• [EXERCISE DETAILS]
Set every entry below down once more, exactly as it stands, without images.

-- INPUT MATERIAL follows --

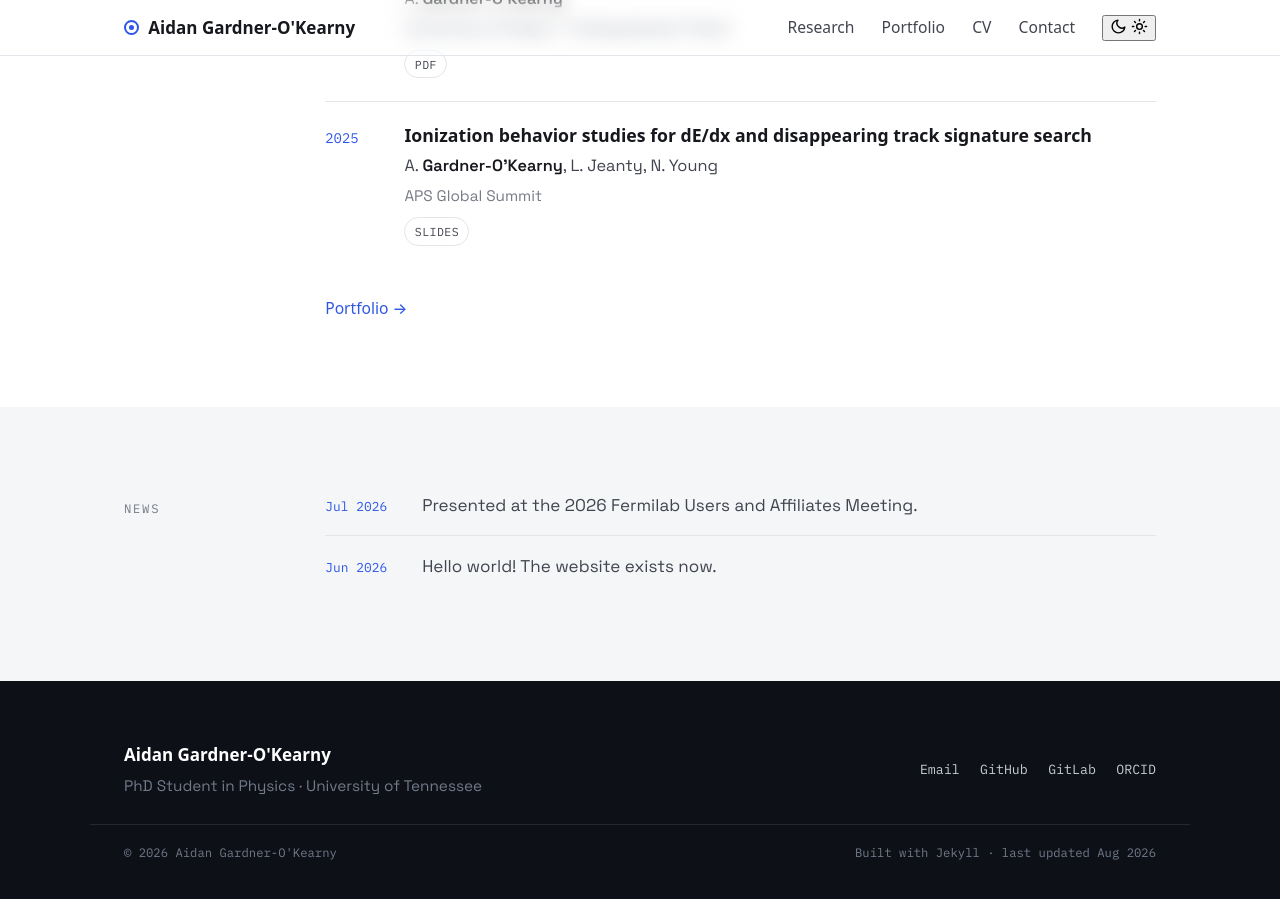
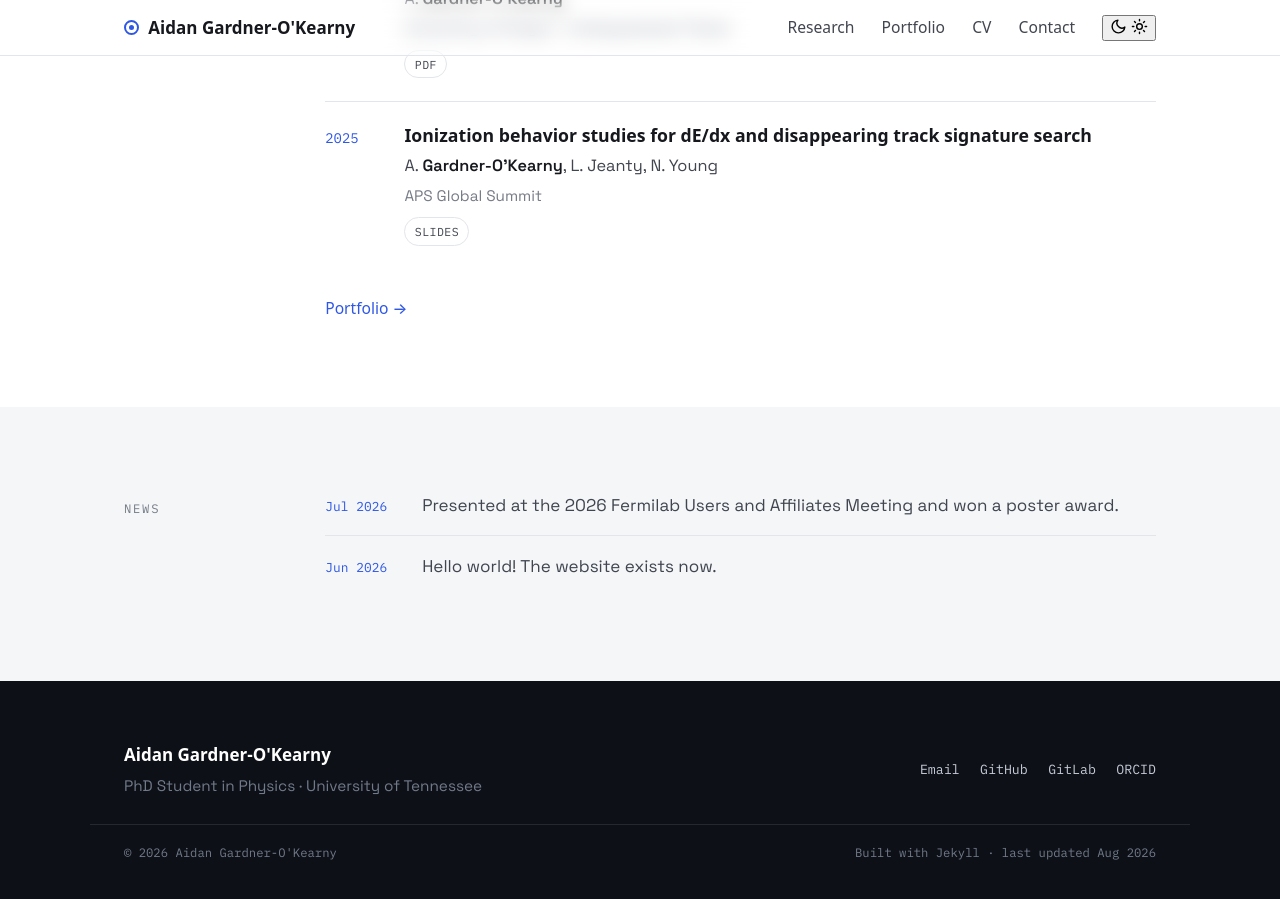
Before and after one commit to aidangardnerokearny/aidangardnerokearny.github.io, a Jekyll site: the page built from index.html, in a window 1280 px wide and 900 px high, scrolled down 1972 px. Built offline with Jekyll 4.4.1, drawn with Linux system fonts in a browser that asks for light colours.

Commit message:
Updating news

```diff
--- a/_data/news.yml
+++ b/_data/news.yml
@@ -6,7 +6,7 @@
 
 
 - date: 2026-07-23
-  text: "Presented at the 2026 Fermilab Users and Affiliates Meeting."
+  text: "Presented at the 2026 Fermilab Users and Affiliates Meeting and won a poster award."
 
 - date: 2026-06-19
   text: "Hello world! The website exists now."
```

-- INPUT MATERIAL concluded --

• [SOLVED EXERCISE]
Before and after one commit to aidangardnerokearny/aidangardnerokearny.github.io, a Jekyll site: the page built from index.html, in a window 1280 px wide and 900 px high, scrolled down 1972 px. Built offline with Jekyll 4.4.1, drawn with Linux system fonts in a browser that asks for light colours.

Commit message:
Updating news

```diff
--- a/_data/news.yml
+++ b/_data/news.yml
@@ -6,7 +6,7 @@
 
 
 - date: 2026-07-23
-  text: "Presented at the 2026 Fermilab Users and Affiliates Meeting."
+  text: "Presented at the 2026 Fermilab Users and Affiliates Meeting and won a poster award."
 
 - date: 2026-06-19
   text: "Hello world! The website exists now."
```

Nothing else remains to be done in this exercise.